In the records below, begin at the line containing "Before and after one commit to fcarva/macro, a" and end at the line containing "Adv. Macroeconomics, cap."; quote every line in that span exactly, including both boundary lines, and no others.

(Content revision data)
• • • •

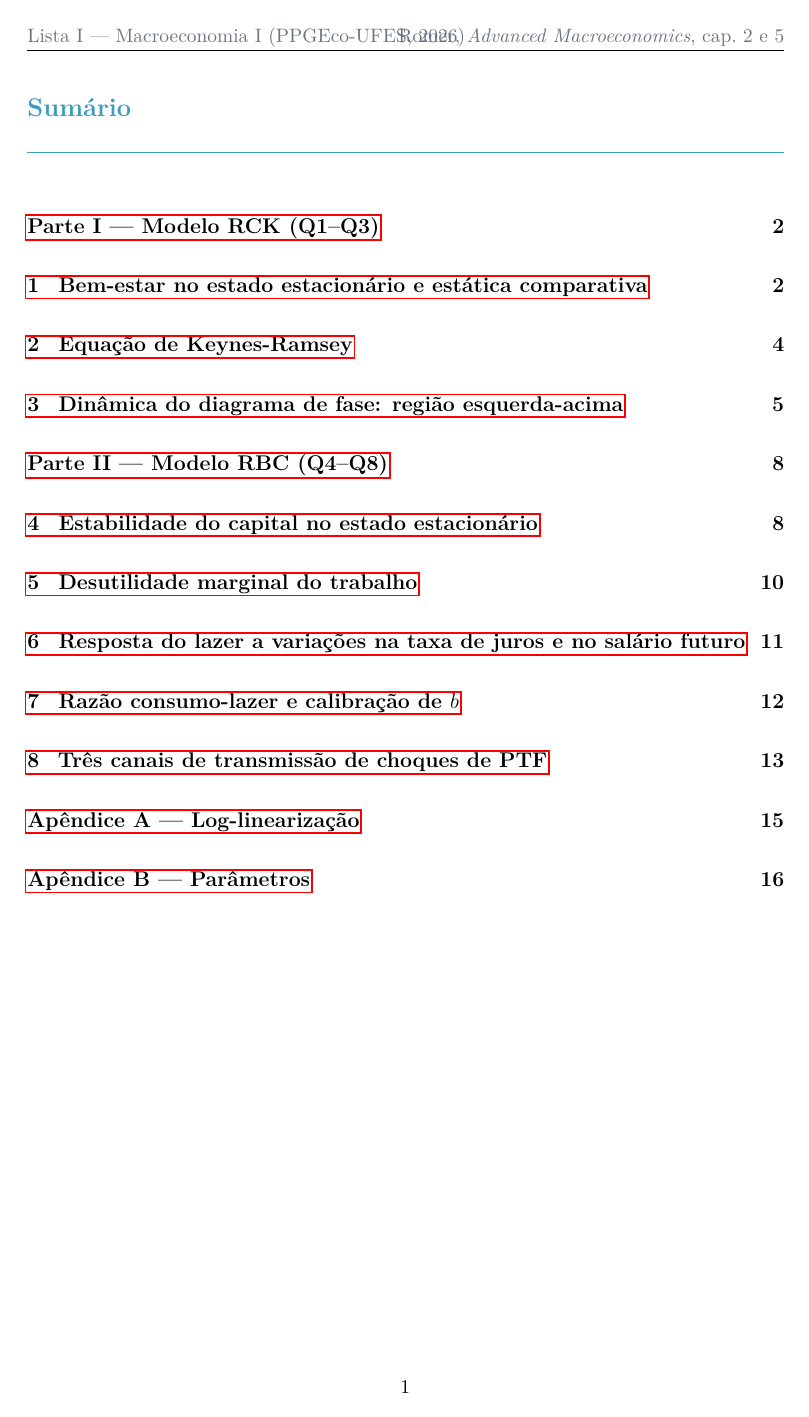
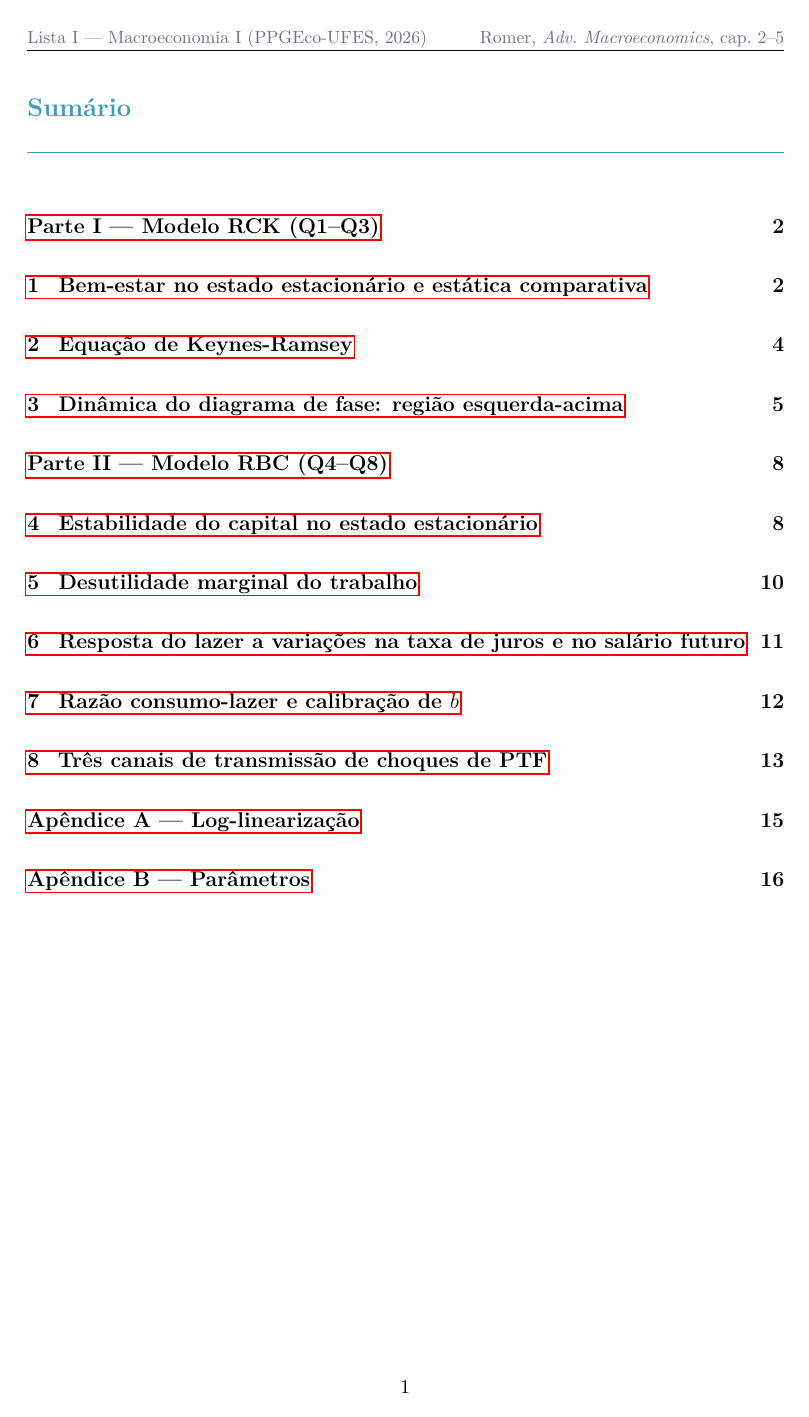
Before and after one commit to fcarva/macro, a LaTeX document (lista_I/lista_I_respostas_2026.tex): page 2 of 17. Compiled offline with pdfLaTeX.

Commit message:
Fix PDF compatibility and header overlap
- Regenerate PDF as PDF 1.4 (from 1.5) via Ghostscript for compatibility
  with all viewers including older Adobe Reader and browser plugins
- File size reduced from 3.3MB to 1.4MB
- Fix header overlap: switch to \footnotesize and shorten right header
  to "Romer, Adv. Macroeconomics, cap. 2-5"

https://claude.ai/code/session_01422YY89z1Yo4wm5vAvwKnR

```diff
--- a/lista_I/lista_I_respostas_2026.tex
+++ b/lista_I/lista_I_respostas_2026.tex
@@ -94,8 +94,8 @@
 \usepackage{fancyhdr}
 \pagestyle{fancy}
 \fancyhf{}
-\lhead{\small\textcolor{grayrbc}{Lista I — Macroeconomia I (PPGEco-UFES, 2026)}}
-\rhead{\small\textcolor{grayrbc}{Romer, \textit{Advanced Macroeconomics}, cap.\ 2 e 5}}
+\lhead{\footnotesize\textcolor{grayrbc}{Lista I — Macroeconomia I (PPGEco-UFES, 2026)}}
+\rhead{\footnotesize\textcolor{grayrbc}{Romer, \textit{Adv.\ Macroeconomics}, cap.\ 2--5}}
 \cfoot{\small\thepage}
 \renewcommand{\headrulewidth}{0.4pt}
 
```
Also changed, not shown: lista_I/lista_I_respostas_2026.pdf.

• • • •

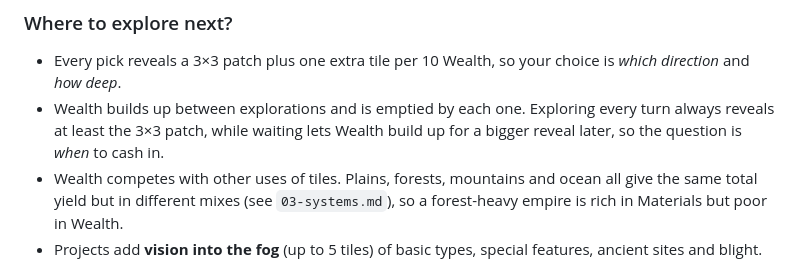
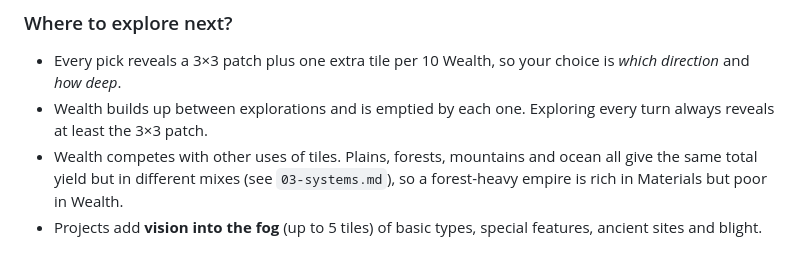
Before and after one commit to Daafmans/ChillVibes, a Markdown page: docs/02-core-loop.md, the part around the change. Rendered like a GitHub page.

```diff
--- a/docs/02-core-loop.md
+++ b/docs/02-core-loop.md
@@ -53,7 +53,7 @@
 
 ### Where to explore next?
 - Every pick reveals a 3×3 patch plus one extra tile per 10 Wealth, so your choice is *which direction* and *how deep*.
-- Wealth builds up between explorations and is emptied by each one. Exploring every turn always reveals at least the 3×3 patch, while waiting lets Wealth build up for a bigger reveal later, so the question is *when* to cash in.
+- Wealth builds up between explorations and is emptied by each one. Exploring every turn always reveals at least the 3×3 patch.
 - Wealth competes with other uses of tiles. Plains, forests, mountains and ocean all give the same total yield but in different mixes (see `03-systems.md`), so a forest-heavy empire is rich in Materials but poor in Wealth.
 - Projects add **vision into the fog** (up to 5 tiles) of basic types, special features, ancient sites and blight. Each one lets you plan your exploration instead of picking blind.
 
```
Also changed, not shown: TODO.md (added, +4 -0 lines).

• • • •

§ **OUTPUT**
Before and after one commit to fcarva/macro, a LaTeX document (lista_I/lista_I_respostas_2026.tex): page 2 of 17. Compiled offline with pdfLaTeX.

Commit message:
Fix PDF compatibility and header overlap
- Regenerate PDF as PDF 1.4 (from 1.5) via Ghostscript for compatibility
  with all viewers including older Adobe Reader and browser plugins
- File size reduced from 3.3MB to 1.4MB
- Fix header overlap: switch to \footnotesize and shorten right header
  to "Romer, Adv. Macroeconomics, cap. 2-5"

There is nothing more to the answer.